The diagnostic tool and cost database can be applied to single-species or multispecies fisheries. (Photo: Stockfile / FIS)
New software seeks to end fishery overexploitation
Thursday, August 10, 2017, 22:40 (GMT + 9)
An international group of researchers is developing high-capacity analytical computer software that examines small-scale fisheries and develops a diagnosis that makes it possible to update resources and promote sustainable development.
The software, called FishPath, evaluates the health of the species from a questionnaire that must be answered by resource managers and that offers a range of options for managers to choose the most appropriate one for their needs.
"FishPath does not say that 'one must perform this option', but it gives one a wide range of options on which one, as an administrator of that resource, should be informed in order to know what would be the best for one’s fishery," told EFE the coordinator of the Gulf of California of The Nature Conservancy, Mariana Walter.
Depending on the chosen option, the software warns a number of "considerations to keep in mind to be carried out".
The new software, which is now at an advanced stage of its development, arises to solve the problem that many fisheries in the world have not been evaluated.
In this sense, Walter argues that most artisanal fisheries do not have access to this type of assessments and, therefore, are unaware of their status.
The tool, which had pilot projects in Mexico, Peru, the United States, Australia and Kenya, began to be developed in 2014 and is scheduled to be published in early 2019.

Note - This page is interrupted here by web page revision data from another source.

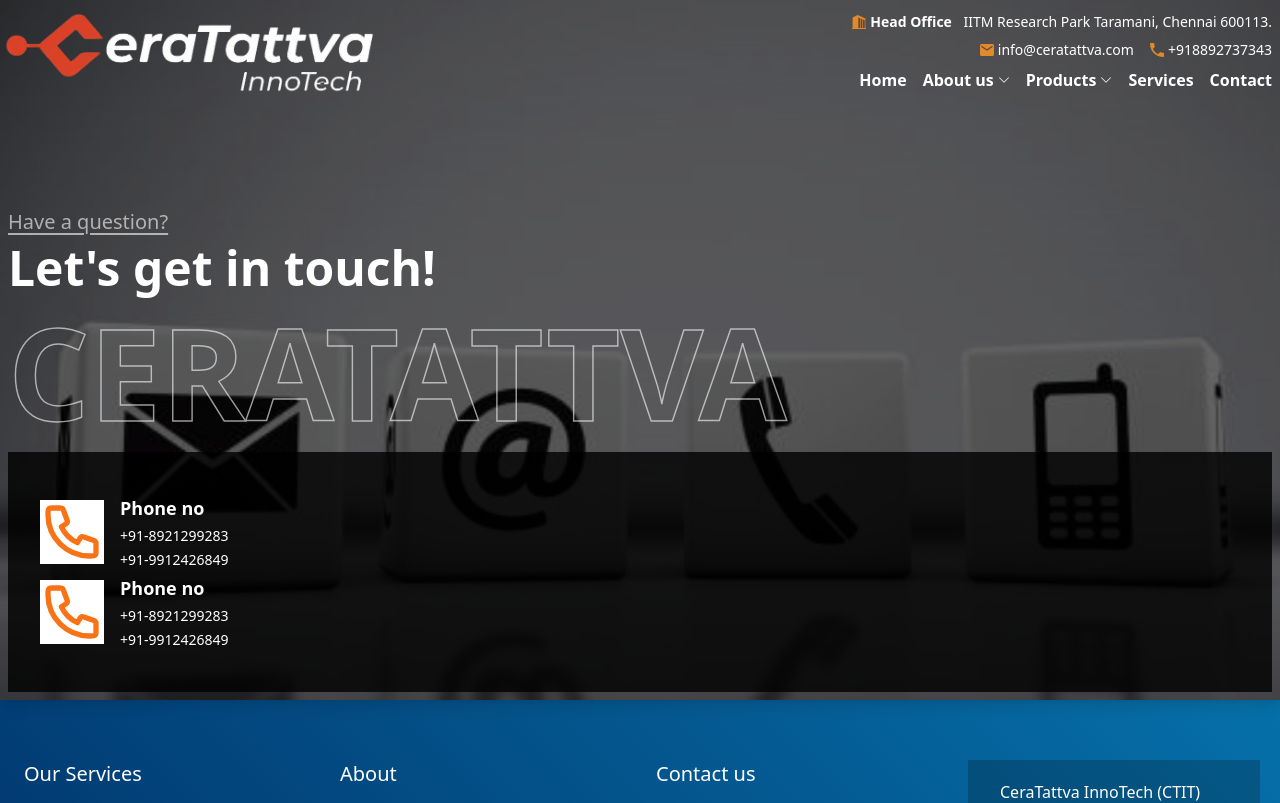
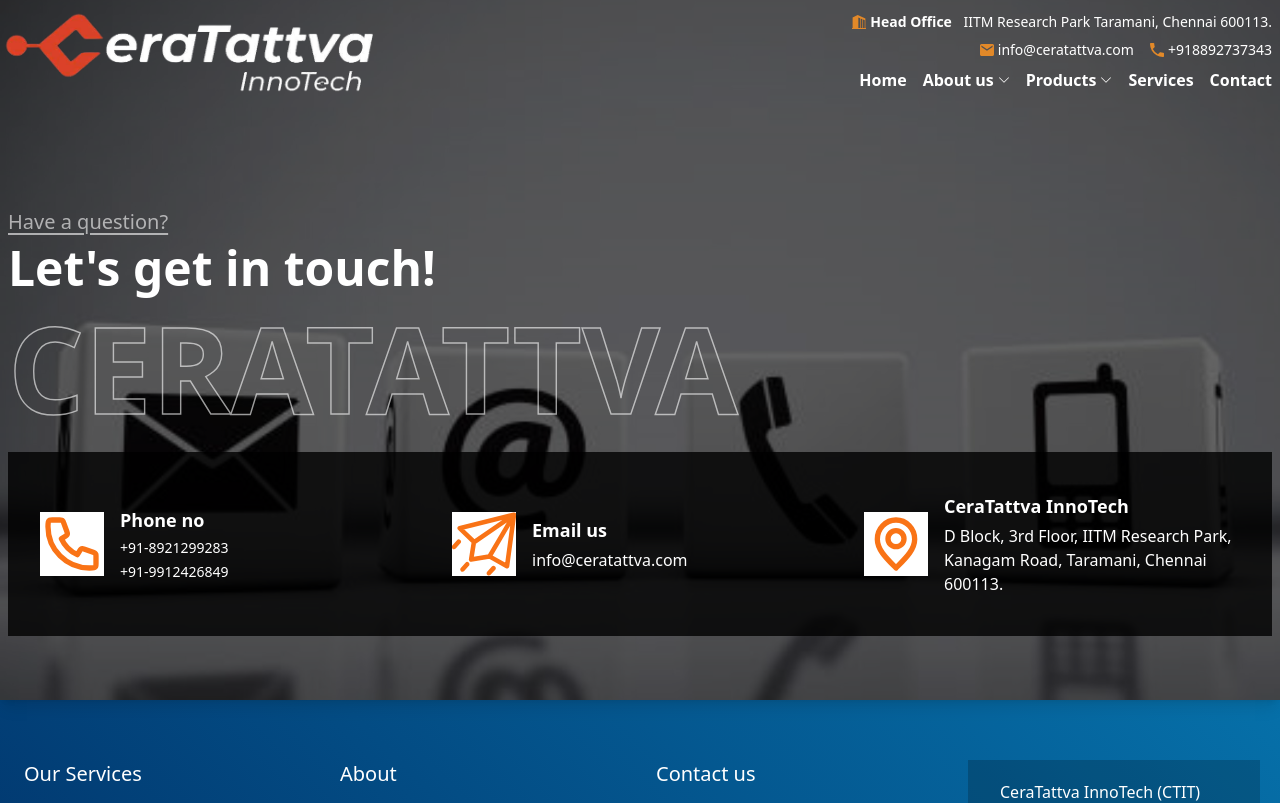
Before and after one commit to himanshukr02122/ceratattva-frontend, a Next.js app: page /contact in a window 1280 px wide. Shown: the top 803 px of the page. Built offline with nearby package versions, Linux system fonts and the light colour scheme.

Commit message:
Update ContactUsBanner.tsx

```diff
--- a/components/sections/ContactUsBanner.tsx
+++ b/components/sections/ContactUsBanner.tsx
@@ -4,7 +4,7 @@
 const ContactUsBanner = () => {
   return (
     <section
-        className='h-[500px] sm:h-[600px] md:h-[700px] 3xl:h-[1000px] bg-fixed flex items-start pt-20 pb-12 lg:pb-16 3xl:pt-52 3xl:pb-32 bg-no-repeat shadow-lg bg-cover bg-white relative bg-[url("/contact-us.jpg")] bg-center bg-no-repeat after:content-[""] after:absolute after:w-full after:h-full after:bg-[rgba(0,0,0,0.6)] after:top-0 after:left-0'
+        className='h-[800px] sm:h-[720px] md:h-[700px] 3xl:h-[1000px] bg-fixed flex items-start pt-20 pb-12 lg:pb-16 3xl:pt-52 3xl:pb-32 bg-no-repeat shadow-lg bg-cover bg-white relative bg-[url("/contact-us.jpg")] bg-center bg-no-repeat after:content-[""] after:absolute after:w-full after:h-full after:bg-[rgba(0,0,0,0.6)] after:top-0 after:left-0'
     >
         <div className='container mx-auto px-2 z-[9]'>
             <h3 className='mt-24 md:mt-32 text-white mb-2 text-base md:text-xl opacity-60 underline-offset-4 underline'>
@@ -12,11 +12,11 @@
             </h3>
             <div className=' relative flex items-center'>
                 <h2 className='text-white text-2xl sm:text-4xl xl:text-5xl font-bold'>Let&apos;s get in touch!</h2>
-                <span className='ci-about__title absolute font-bold text-5xl sm:text-[6rem] md:text-[8rem] top-10 sm:top-16 left-0 bg-clip-text pointer-events-none select-none whitespace-nowrap bg-transparent bg-clip-text uppercase opacity-60 animate-bannerTextTransformation duration-300'>Ceratattva</span>
+                <span className='ci-about__title absolute font-bold text-5xl sm:text-[6rem] md:text-[7.5rem] top-10 sm:top-16 left-0 bg-clip-text pointer-events-none select-none whitespace-nowrap bg-transparent bg-clip-text uppercase opacity-60 animate-bannerTextTransformation duration-300'>Ceratattva</span>
             </div>
-            <div className='mt-40 bg-[rgba(0,0,0,0.8)] px-6 py-10'>
-                <div className='flex items-center gap-2'>
-                    <div className='relative w-16 h-16 bg-white m-2'>
+            <div className='mt-20 sm:mt-40 bg-[rgba(0,0,0,0.8)] grid sm:grid-cols-2 md:grid-cols-3 gap-5 px-6 py-10'>
+                <div className='flex items-center gap-2 shrink-0'>
+                    <div className='relative w-16 h-16 bg-white m-2 shrink-0'>
                         <Image
                             src="/icons/phone-svg2.svg"
                             alt='phone icon'
@@ -32,21 +32,32 @@
                         </span>
                     </div>
                 </div>
-                <div className='flex items-center gap-2'>
-                    <div className='relative w-16 h-16 bg-white m-2'>
+                <div className='flex items-center gap-2 shrink-0'>
+                    <div className='relative w-16 h-16 bg-white m-2 shrink-0'>
                         <Image
-                            src="/icons/phone-svg2.svg"
-                            alt='phone icon'
+                        src="/icons/contact-svg.svg"
+                        alt='contact 2'
+                        fill
+                        className='object-center object-cover'
+                        />
+                    </div>
+                    <div className='text-white'>
+                        <h5 className='text-lg mb-1 font-semibold'>Email us</h5>
+                        <a href="mailto:info@ceratattva.com" className='truncate hover:overflow-visible hover:whitespace-normal'>info@ceratattva.com</a>
+                    </div>
+                </div>
+                <div className='flex items-center gap-2 shrink-0'>
+                    <div className='relative w-16 h-16 bg-white m-2 shrink-0'>
+                        <Image
+                            src="/icons/location-svg.svg"
+                            alt='location icon'
                             fill
                             className='object-center object-cover'
                         />
                     </div>
                     <div className='text-white'>
-                        <h5 className='text-lg mb-1 font-semibold'>Phone no</h5>
-                        <span className='flex gap-1 flex-col items-center text-sm'>
-                            <a href="tel:+91-8921299283" className='hover:opacity-80'>+91-8921299283</a>
-                            <a href="tel:+91-9912426849" className='hover:opacity-80'>+91-9912426849</a>
-                        </span>
+                        <h5 className='text-lg mb-1 font-semibold'>CeraTattva InnoTech</h5>
+                        <a href="https://www.google.com/maps/place/Northern+Arc+Capital+Limited/@12.990903,80.242719,17z/data=!4m6!3m5!1s0x3a526785e2095743:0x998fa8671584eaf6!8m2!3d12.9908578!4d80.2423382!16s%2Fg%2F11fnw11r8c?hl=en&entry=ttu" target='_blank'>D Block, 3rd Floor, IITM Research Park, Kanagam Road, Taramani, Chennai 600113.</a>
                     </div>
                 </div>
             </div>
```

This software is a collaboration between The Nature Conservancy (TNC), the National Oceanic and Atmospheric Administration of the United States (NOAA), the Science for Nature and People Partnership and the Scientific and Industrial Research Organization of the Confederation of Australia (CSIRO).